[Stored items]
□ □ □ □ □

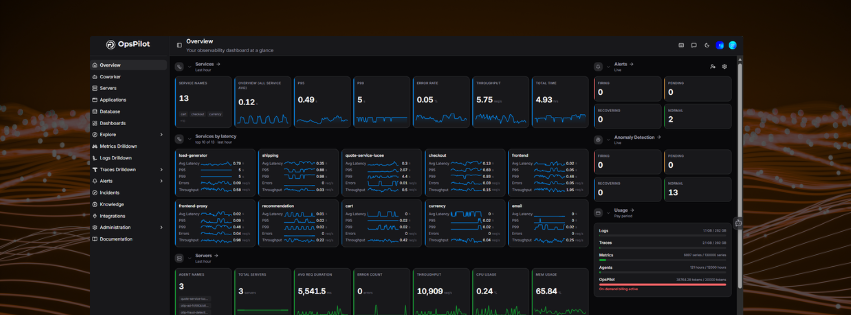
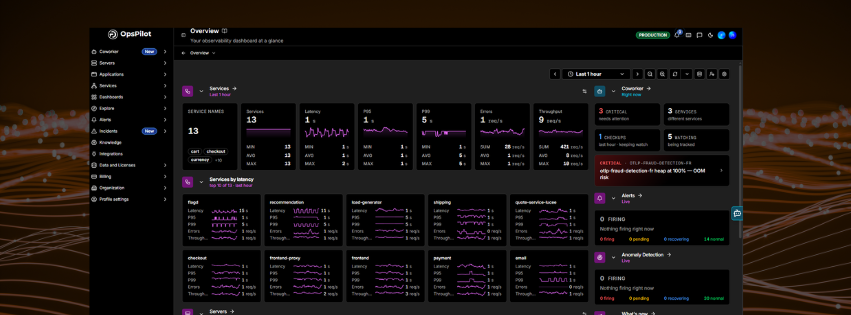
Review Get Started page and update Coworker onboarding and API Keys
index.md (Get Started):
- Rewrite Step 1 to match the real flow (name org, invite colleagues, setup screen)
- Detail the empty Overview prompts, leading with Coworker; add API-key callout to Step 2
- Retitle Step 4 to "Get answers with AI"; drop redundant tip and an em dash; refresh the empty-Overview screenshot

api-keys.md:
- Correct the button label (Generate to Create API Key) and reconcile the create flow (min 3 chars, Active Status, Create submit)
- Add empty-state and create-form screenshots

Coworker getting-started.md:
- Document the new eight-step onboarding: add Alerts and Scheduled tasks steps, renumber the rest, update the intro count, add step screenshots

diff --git a/docs/index.md b/docs/index.md
@@ -2,7 +2,7 @@
 
 ![Get Started with OpsPilot](images/get-started.png)
 
-OpsPilot, formerly FusionReactor Cloud, is an AI-powered observability and AI SRE platform. This guide walks you through creating your account, connecting your first data source, and exploring your initial views — from sign-up to your first insights in minutes.
+OpsPilot, formerly FusionReactor Cloud, is an AI-powered observability and SRE platform. This guide walks you through creating your account, connecting your first data source, and exploring your initial views - from sign-up to your first insights in minutes.
 
 !!! info "Already have an account?"
     [Sign in](https://app.opspilot.com/auth/login) and head to your dashboard to start exploring your data. If you have an invitation, follow the link in your invitation email to access your organization.
@@ -11,24 +11,31 @@ OpsPilot, formerly FusionReactor Cloud, is an AI-powered observability and AI SR
 
 ## Step 1 - Create your account
 
-Navigate to [app.opspilot.com/auth/register](https://app.opspilot.com/auth/register) and sign up. Once signed in, you will be prompted to set up your organization.
+Navigate to [app.opspilot.com/auth/register](https://app.opspilot.com/auth/register) and sign up. You're then guided through a short setup:
 
-!!! tip
-    Once signed in, you are prompted to define the name of your organization before proceeding to the dashboard.
+1. **Name your organization.**
+2. **Invite colleagues** (optional) - add their email addresses to bring your team in, or skip for now.
+3. OpsPilot sets up your account. While you wait, use the **See the instrumentation guide** link to get a head start on [instrumenting your application](#step-2-instrument-your-application).
 
 ### What you'll see first
 
-When you first log in with no data connected, the **Overview** page displays a **Get Started** prompt in each section to guide you through setup.
+When setup finishes, you land on the **Overview** - your observability dashboard. With no data connected yet, each section shows a **Get Started** prompt telling you exactly what to install or configure:
+
+- **[Coworker](/Data-insights/Features/OpsPilot/Coworker/getting-started/)** - set up your AI SRE teammate to investigate alerts and track ongoing situations across the services you care about.
+- **[Servers](/Data-insights/Features/Servers/overview/)** and **[Applications](/Data-insights/Features/applications/)** - install the FusionReactor agent to start monitoring. Your **license key** is shown here, ready to copy.
+- **[Services](/Data-insights/Features/Services/overview/)** - instrument with OpenTelemetry using an **API key**.
+- **[Alerts](/Data-insights/Features/Alerting/Alerts-overview/)** and **[Anomaly Detection](/Data-insights/Features/New-alerting/anomaly-detectors/)** - create alert rules or enable anomaly detection once data is flowing.
 
 ![No Data view](Data-insights/Features/images/New-account-overview.png)
-
-Each section tells you exactly what to install or configure to start seeing data.
 
 ---
 
 ## Step 2 - Instrument your application
 
 Send telemetry from your applications using OpenTelemetry or the [FusionReactor agent](/Data-insights/Features/Integrations/SDKs/fusionreactor/).
+
+!!! info "You'll need an API key"
+    OpenTelemetry data is authenticated with an OpsPilot **API key**. Create one from the [API Keys](/Admin-and-data/api-keys/) page - or click **Create** on the **Services** card on your Overview - then add it to your exporter configuration.
 
 Select your language:
 
@@ -111,7 +118,7 @@ Get metrics, logs, and traces flowing from your infrastructure using **Grafana A
 
 ---
 
-## Step 4 - Query with AI
+## Step 4 - Get answers with AI
 
 Once data is flowing, OpsPilot's AI works in two ways:
 

diff --git a/docs/Data-insights/Features/OpsPilot/Coworker/getting-started.md b/docs/Data-insights/Features/OpsPilot/Coworker/getting-started.md
@@ -2,11 +2,11 @@
 
 ## Onboarding
 
-The more Coworker knows about you and your services, the better it filters the noise. A short six-step setup, shown the first time you open Coworker, tailors it to you. You can skip any step and still get a working Coworker - you'll just see a broader, less tailored view until you set your preferences.
+The more Coworker knows about you and your services, the better it filters the noise. A short eight-step setup, shown the first time you open Coworker, tailors it to you. You can skip any step and still get a working Coworker - you'll just see a broader, less tailored view until you set your preferences.
 
 ### Step 1: Introduction
 
-![!Screenshot](../../../../Coworker/onboarding1.png)
+![!Screenshot](../../../../Coworker/start.png)
 
 Step 1 introduces what Coworker does:
 
@@ -40,7 +40,45 @@ If nothing is cataloged yet, choose how to proceed:
 
 ---
 
-### Step 3: Your role
+### Step 3: Alerts
+
+![!Screenshot](../../../../Coworker/3-alerts.png)
+
+Coworker can watch your alerts and investigate each one the moment it fires:
+
+> *"When one fires, I'll investigate it the way you would - check metrics, sample logs, work out what changed - and post the findings as a situation. You see one clean story, not a stream of alert noise."*
+
+Choose how much to hand over:
+
+- **Watch all** - Coworker investigates every alert that fires.
+- **Let me pick** - choose which alerts Coworker watches.
+
+If no alerts are connected yet, you'll see a note such as *"No Grafana alerts found yet"* - set some up in Grafana, then come back here or wire them in from alerts settings. Click **Continue**, or **Skip for now** to move on.
+
+---
+
+### Step 4: Scheduled tasks
+
+![!Screenshot](../../../../Coworker/4-scheduled.png)
+
+Pick a few background checks for Coworker to run on a cadence:
+
+> *"Scheduled tasks run quietly in the background on a cadence - daily or weekly - and only raise something if it's worth your time. Pick whichever sound useful; you can always adjust them later."*
+
+Select any of the ready-made reports:
+
+| Report | What it covers | Cadence |
+|---|---|---|
+| **Service Uptime Report** | Service availability and downtime incidents | Daily at 9:00 AM UTC |
+| **Error Rates Report** | Error rates and top errors across services | Daily at 9:00 AM UTC |
+| **Resource Usage Report** | CPU, memory, and storage utilization | Weekly on Mondays at 9:00 AM UTC |
+| **Performance Report** | Response times, throughput, and latency | Daily at 10:00 AM UTC |
+
+Click **Continue**, or **None for now** to skip. You can add, edit, or remove scheduled tasks at any time - see [Tasks](tasks.md).
+
+---
+
+### Step 5: Your role
 
 ![!Screenshot](../../../../Coworker/onboarding3.png)
 
@@ -58,7 +96,7 @@ Select **Skip - I'll come back later** to proceed without setting a role.
 
 ---
 
-### Step 4: What do you want me to help with?
+### Step 6: What do you want me to help with?
 
 ![!Screenshot](../../../../Coworker/onboarding4.png)
 
@@ -79,7 +117,7 @@ Click **Continue** when done, or **Skip** to proceed without selecting any.
 
 ---
 
-### Step 5: Which of these matter most to you?
+### Step 7: Which of these matter most to you?
 
 ![!Screenshot](../../../../Coworker/onboarding5.png)
 
@@ -102,7 +140,7 @@ Select as many as apply. These can be updated at any time from **Settings > Pref
 
 ---
 
-### Step 6: Which services are yours?
+### Step 8: Which services are yours?
 
 ![!Screenshot](../../../../Coworker/onboarding6.png)
 

diff --git a/docs/Admin-and-data/api-keys.md b/docs/Admin-and-data/api-keys.md
@@ -2,6 +2,8 @@
 
 The **API Keys** page lets you manage access credentials used by services and agents to communicate with OpsPilot.
 
+![Screenshot](../images/get-started-services.png)
+
 ## Viewing & managing keys
 
 Each listed API key displays:
@@ -19,11 +21,14 @@ Each listed API key displays:
 
 ## Creating a new key
 
-Click **+ Generate** to create a new API key:
+Click **+ Create API Key** to open the create form:
 
-1. Enter a **Name** (required).
+![Screenshot](../images/create-api.png)
+
+1. Enter a **Name** (required, minimum 3 characters).
 2. Enter a **Description** (optional).
-3. Click **Generate** to create the key.
+3. Leave **Active Status** enabled to activate the key immediately, or toggle it off to create it disabled.
+4. Click **Create**.
 
 Copy the key immediately after creation - it will not be shown again in full.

□ □ □ □ □

The reply should hold only the lines running from the top of the records to the line containing "observability and SRE", both included, copied exactly with no pictures.

**ANSWER AREA**
Review Get Started page and update Coworker onboarding and API Keys
index.md (Get Started):
- Rewrite Step 1 to match the real flow (name org, invite colleagues, setup screen)
- Detail the empty Overview prompts, leading with Coworker; add API-key callout to Step 2
- Retitle Step 4 to "Get answers with AI"; drop redundant tip and an em dash; refresh the empty-Overview screenshot

api-keys.md:
- Correct the button label (Generate to Create API Key) and reconcile the create flow (min 3 chars, Active Status, Create submit)
- Add empty-state and create-form screenshots

Coworker getting-started.md:
- Document the new eight-step onboarding: add Alerts and Scheduled tasks steps, renumber the rest, update the intro count, add step screenshots

diff --git a/docs/index.md b/docs/index.md
@@ -2,7 +2,7 @@
 
 ![Get Started with OpsPilot](images/get-started.png)
 
-OpsPilot, formerly FusionReactor Cloud, is an AI-powered observability and AI SRE platform. This guide walks you through creating your account, connecting your first data source, and exploring your initial views — from sign-up to your first insights in minutes.
+OpsPilot, formerly FusionReactor Cloud, is an AI-powered observability and SRE platform. This guide walks you through creating your account, connecting your first data source, and exploring your initial views - from sign-up to your first insights in minutes.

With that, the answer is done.